Exact copy, pictures excluded: write out every line below.

══ Data

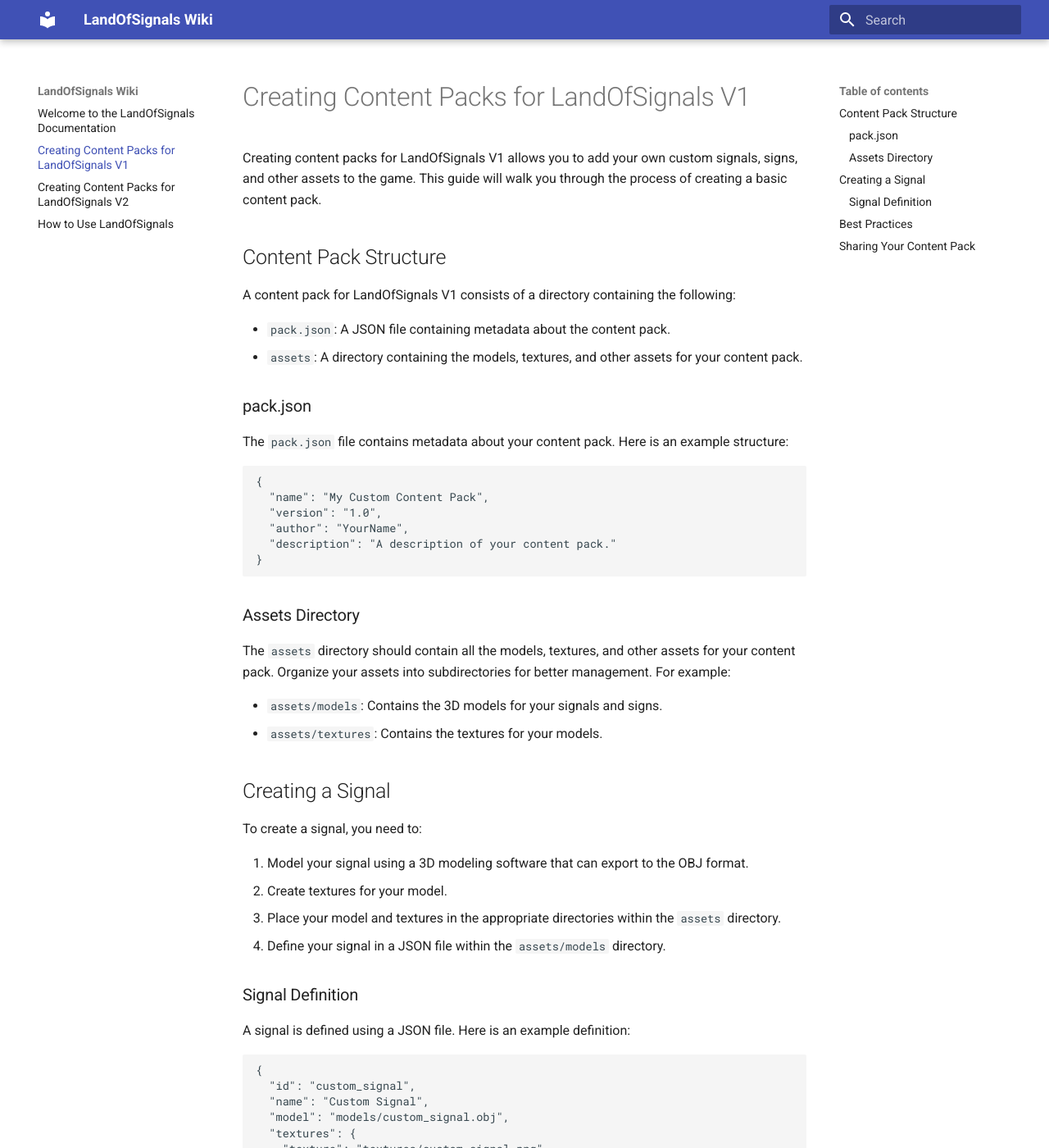
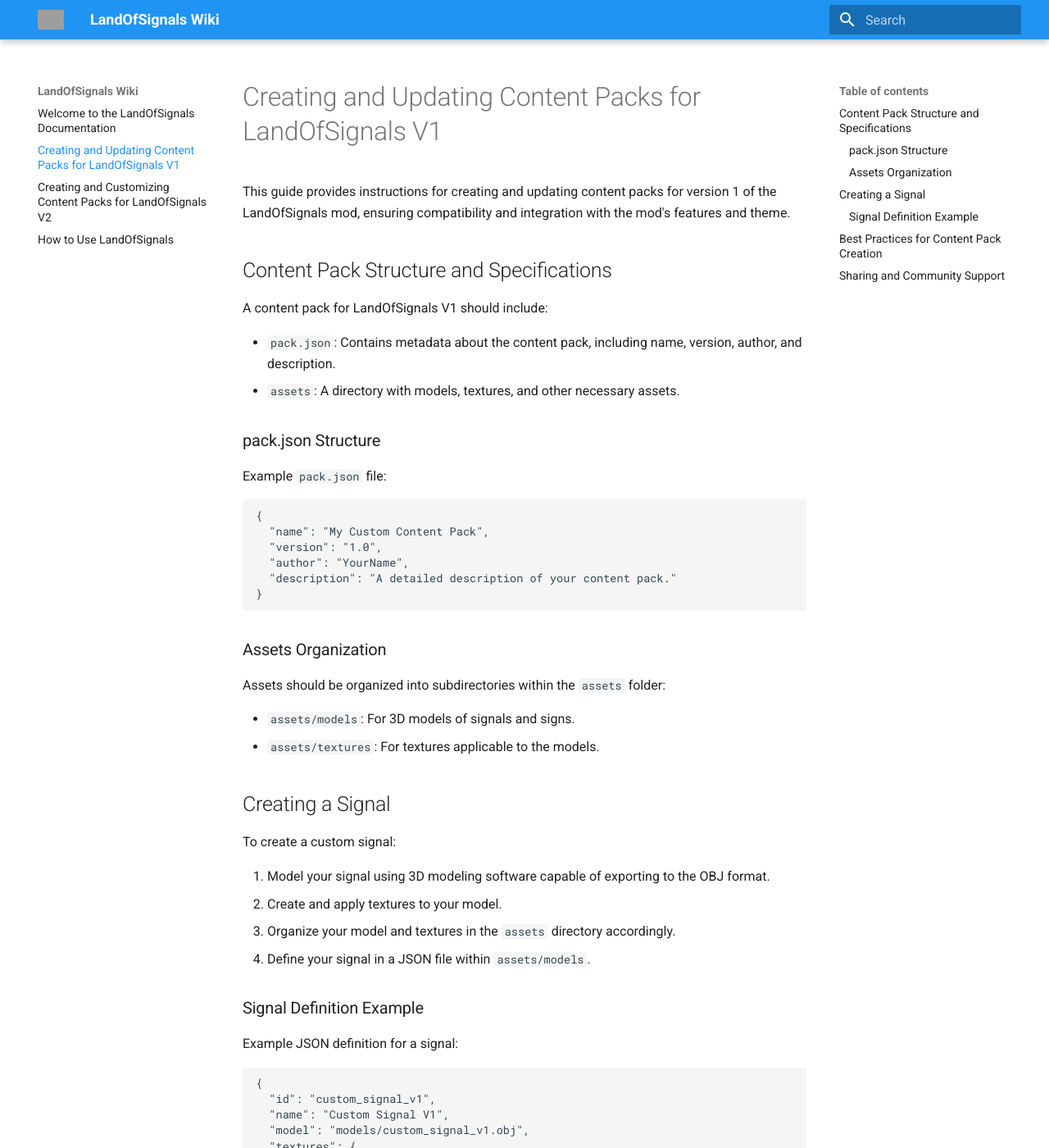
Before and after one commit to LandOfRails/LandOfSignals, an MkDocs documentation site: the page built from docs/ContentPacksV1.md, in a window 1280 px wide and 1400 px high. Shown: the whole window at 82% size. Built offline with MkDocs 1.6.1 and Material for MkDocs 9.7.7, drawn with Linux system fonts in a browser that asks for light colours; some of the changed text lies outside the part shown; grey boxes are pictures that could not be loaded.

Commit message:
Update MkDocs settings and design for LandOfSignals
Related to #162

Updates MkDocs configuration and content pack documentation for LandOfSignals

- **Enhances `mkdocs.yml`**: Adds theme customization including palette colors, fonts, logo, favicon, and social links, and enables plugins for search and HTML minification.
- **Revises `docs/ContentPacksV1.md` and `docs/ContentPacksV2.md`**: Updates the guides for creating content packs for versions 1 and 2, ensuring instructions and examples are consistent with the LandOfSignals theme and introducing best practices for content pack creation.


---

For more details, open the [Copilot Workspace session](https://copilot-workspace.githubnext.com/LandOfRails/LandOfSignals/issues/162?shareId=c8ca5d67-3c79-4cc5-ab23-419baacd0718).

````diff
--- a/docs/ContentPacksV1.md
+++ b/docs/ContentPacksV1.md
@@ -1,66 +1,64 @@
-# Creating Content Packs for LandOfSignals V1
+# Creating and Updating Content Packs for LandOfSignals V1
 
-Creating content packs for LandOfSignals V1 allows you to add your own custom signals, signs, and other assets to the game. This guide will walk you through the process of creating a basic content pack.
+This guide provides instructions for creating and updating content packs for version 1 of the LandOfSignals mod, ensuring compatibility and integration with the mod's features and theme.
 
-## Content Pack Structure
+## Content Pack Structure and Specifications
 
-A content pack for LandOfSignals V1 consists of a directory containing the following:
+A content pack for LandOfSignals V1 should include:
 
-- `pack.json`: A JSON file containing metadata about the content pack.
-- `assets`: A directory containing the models, textures, and other assets for your content pack.
+- `pack.json`: Contains metadata about the content pack, including name, version, author, and description.
+- `assets`: A directory with models, textures, and other necessary assets.
 
-### pack.json
+### pack.json Structure
 
-The `pack.json` file contains metadata about your content pack. Here is an example structure:
+Example `pack.json` file:
 
 ```json
 {
   "name": "My Custom Content Pack",
   "version": "1.0",
   "author": "YourName",
-  "description": "A description of your content pack."
+  "description": "A detailed description of your content pack."
 }
 ```
 
-### Assets Directory
+### Assets Organization
 
-The `assets` directory should contain all the models, textures, and other assets for your content pack. Organize your assets into subdirectories for better management. For example:
+Assets should be organized into subdirectories within the `assets` folder:
 
-- `assets/models`: Contains the 3D models for your signals and signs.
-- `assets/textures`: Contains the textures for your models.
+- `assets/models`: For 3D models of signals and signs.
+- `assets/textures`: For textures applicable to the models.
 
 ## Creating a Signal
 
-To create a signal, you need to:
+To create a custom signal:
 
-1. Model your signal using a 3D modeling software that can export to the OBJ format.
-2. Create textures for your model.
-3. Place your model and textures in the appropriate directories within the `assets` directory.
-4. Define your signal in a JSON file within the `assets/models` directory.
+1. Model your signal using 3D modeling software capable of exporting to the OBJ format.
+2. Create and apply textures to your model.
+3. Organize your model and textures in the `assets` directory accordingly.
+4. Define your signal in a JSON file within `assets/models`.
 
-### Signal Definition
+### Signal Definition Example
 
-A signal is defined using a JSON file. Here is an example definition:
+Example JSON definition for a signal:
 
 ```json
 {
-  "id": "custom_signal",
-  "name": "Custom Signal",
-  "model": "models/custom_signal.obj",
+  "id": "custom_signal_v1",
+  "name": "Custom Signal V1",
+  "model": "models/custom_signal_v1.obj",
   "textures": {
-    "texture": "textures/custom_signal.png"
+    "texture": "textures/custom_signal_v1.png"
   }
 }
 ```
 
-## Best Practices
+## Best Practices for Content Pack Creation
 
-- Keep your content pack organized to make it easier to manage.
-- Use descriptive names for your models, textures, and other assets.
-- Test your content pack thoroughly before releasing it.
+- Maintain organization within your content pack for ease of management.
+- Use descriptive names for models, textures, and assets.
+- Thoroughly test your content pack for compatibility and performance.
 
-## Sharing Your Content Pack
+## Sharing and Community Support
 
-Once you have created your content pack, you can share it with the community. Make sure to include a README file with instructions on how to install and use your content pack.
-
-Join our [Discord community](https://discord.gg/ykAqHKYjVM) to share your content packs and get feedback from other users.
+After creating your content pack, you can share it with the LandOfSignals community. Include a README file with installation and usage instructions. Join our [Discord community](https://discord.gg/ykAqHKYjVM) for support, feedback, and to share your content packs with other users.
--- a/mkdocs.yml
+++ b/mkdocs.yml
@@ -1,3 +1,21 @@
 site_name: LandOfSignals Wiki
 theme:
   name: material
+  palette:
+    primary: 'blue'
+    accent: 'light blue'
+  font:
+    text: 'Roboto'
+    code: 'Roboto Mono'
+  logo: 'images/logo.png'
+  favicon: 'images/favicon.ico'
+extra:
+  social:
+    - type: 'github'
+      link: 'https://github.com/LandOfRails/LandOfSignals'
+    - type: 'discord'
+      link: 'https://discord.gg/ykAqHKYjVM'
+plugins:
+  - search
+  - minify:
+      minify_html: true
````
Also changed, not shown: docs/ContentPacksV2.md (+4 -4 lines).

════

## Solution below
Before and after one commit to LandOfRails/LandOfSignals, an MkDocs documentation site: the page built from docs/ContentPacksV1.md, in a window 1280 px wide and 1400 px high. Shown: the whole window at 82% size. Built offline with MkDocs 1.6.1 and Material for MkDocs 9.7.7, drawn with Linux system fonts in a browser that asks for light colours; some of the changed text lies outside the part shown; grey boxes are pictures that could not be loaded.

Commit message:
Update MkDocs settings and design for LandOfSignals
Related to #162

Updates MkDocs configuration and content pack documentation for LandOfSignals

- **Enhances `mkdocs.yml`**: Adds theme customization including palette colors, fonts, logo, favicon, and social links, and enables plugins for search and HTML minification.
- **Revises `docs/ContentPacksV1.md` and `docs/ContentPacksV2.md`**: Updates the guides for creating content packs for versions 1 and 2, ensuring instructions and examples are consistent with the LandOfSignals theme and introducing best practices for content pack creation.


---

For more details, open the [Copilot Workspace session](https://copilot-workspace.githubnext.com/LandOfRails/LandOfSignals/issues/162?shareId=c8ca5d67-3c79-4cc5-ab23-419baacd0718).

````diff
--- a/docs/ContentPacksV1.md
+++ b/docs/ContentPacksV1.md
@@ -1,66 +1,64 @@
-# Creating Content Packs for LandOfSignals V1
+# Creating and Updating Content Packs for LandOfSignals V1
 
-Creating content packs for LandOfSignals V1 allows you to add your own custom signals, signs, and other assets to the game. This guide will walk you through the process of creating a basic content pack.
+This guide provides instructions for creating and updating content packs for version 1 of the LandOfSignals mod, ensuring compatibility and integration with the mod's features and theme.
 
-## Content Pack Structure
+## Content Pack Structure and Specifications
 
-A content pack for LandOfSignals V1 consists of a directory containing the following:
+A content pack for LandOfSignals V1 should include:
 
-- `pack.json`: A JSON file containing metadata about the content pack.
-- `assets`: A directory containing the models, textures, and other assets for your content pack.
+- `pack.json`: Contains metadata about the content pack, including name, version, author, and description.
+- `assets`: A directory with models, textures, and other necessary assets.
 
-### pack.json
+### pack.json Structure
 
-The `pack.json` file contains metadata about your content pack. Here is an example structure:
+Example `pack.json` file:
 
 ```json
 {
   "name": "My Custom Content Pack",
   "version": "1.0",
   "author": "YourName",
-  "description": "A description of your content pack."
+  "description": "A detailed description of your content pack."
 }
 ```
 
-### Assets Directory
+### Assets Organization
 
-The `assets` directory should contain all the models, textures, and other assets for your content pack. Organize your assets into subdirectories for better management. For example:
+Assets should be organized into subdirectories within the `assets` folder:
 
-- `assets/models`: Contains the 3D models for your signals and signs.
-- `assets/textures`: Contains the textures for your models.
+- `assets/models`: For 3D models of signals and signs.
+- `assets/textures`: For textures applicable to the models.
 
 ## Creating a Signal
 
-To create a signal, you need to:
+To create a custom signal:
 
-1. Model your signal using a 3D modeling software that can export to the OBJ format.
-2. Create textures for your model.
-3. Place your model and textures in the appropriate directories within the `assets` directory.
-4. Define your signal in a JSON file within the `assets/models` directory.
+1. Model your signal using 3D modeling software capable of exporting to the OBJ format.
+2. Create and apply textures to your model.
+3. Organize your model and textures in the `assets` directory accordingly.
+4. Define your signal in a JSON file within `assets/models`.
 
-### Signal Definition
+### Signal Definition Example
 
-A signal is defined using a JSON file. Here is an example definition:
+Example JSON definition for a signal:
 
 ```json
 {
-  "id": "custom_signal",
-  "name": "Custom Signal",
-  "model": "models/custom_signal.obj",
+  "id": "custom_signal_v1",
+  "name": "Custom Signal V1",
+  "model": "models/custom_signal_v1.obj",
   "textures": {
-    "texture": "textures/custom_signal.png"
+    "texture": "textures/custom_signal_v1.png"
   }
 }
 ```
 
-## Best Practices
+## Best Practices for Content Pack Creation
 
-- Keep your content pack organized to make it easier to manage.
-- Use descriptive names for your models, textures, and other assets.
-- Test your content pack thoroughly before releasing it.
+- Maintain organization within your content pack for ease of management.
+- Use descriptive names for models, textures, and assets.
+- Thoroughly test your content pack for compatibility and performance.
 
-## Sharing Your Content Pack
+## Sharing and Community Support
 
-Once you have created your content pack, you can share it with the community. Make sure to include a README file with instructions on how to install and use your content pack.
-
-Join our [Discord community](https://discord.gg/ykAqHKYjVM) to share your content packs and get feedback from other users.
+After creating your content pack, you can share it with the LandOfSignals community. Include a README file with installation and usage instructions. Join our [Discord community](https://discord.gg/ykAqHKYjVM) for support, feedback, and to share your content packs with other users.
--- a/mkdocs.yml
+++ b/mkdocs.yml
@@ -1,3 +1,21 @@
 site_name: LandOfSignals Wiki
 theme:
   name: material
+  palette:
+    primary: 'blue'
+    accent: 'light blue'
+  font:
+    text: 'Roboto'
+    code: 'Roboto Mono'
+  logo: 'images/logo.png'
+  favicon: 'images/favicon.ico'
+extra:
+  social:
+    - type: 'github'
+      link: 'https://github.com/LandOfRails/LandOfSignals'
+    - type: 'discord'
+      link: 'https://discord.gg/ykAqHKYjVM'
+plugins:
+  - search
+  - minify:
+      minify_html: true
````
Also changed, not shown: docs/ContentPacksV2.md (+4 -4 lines).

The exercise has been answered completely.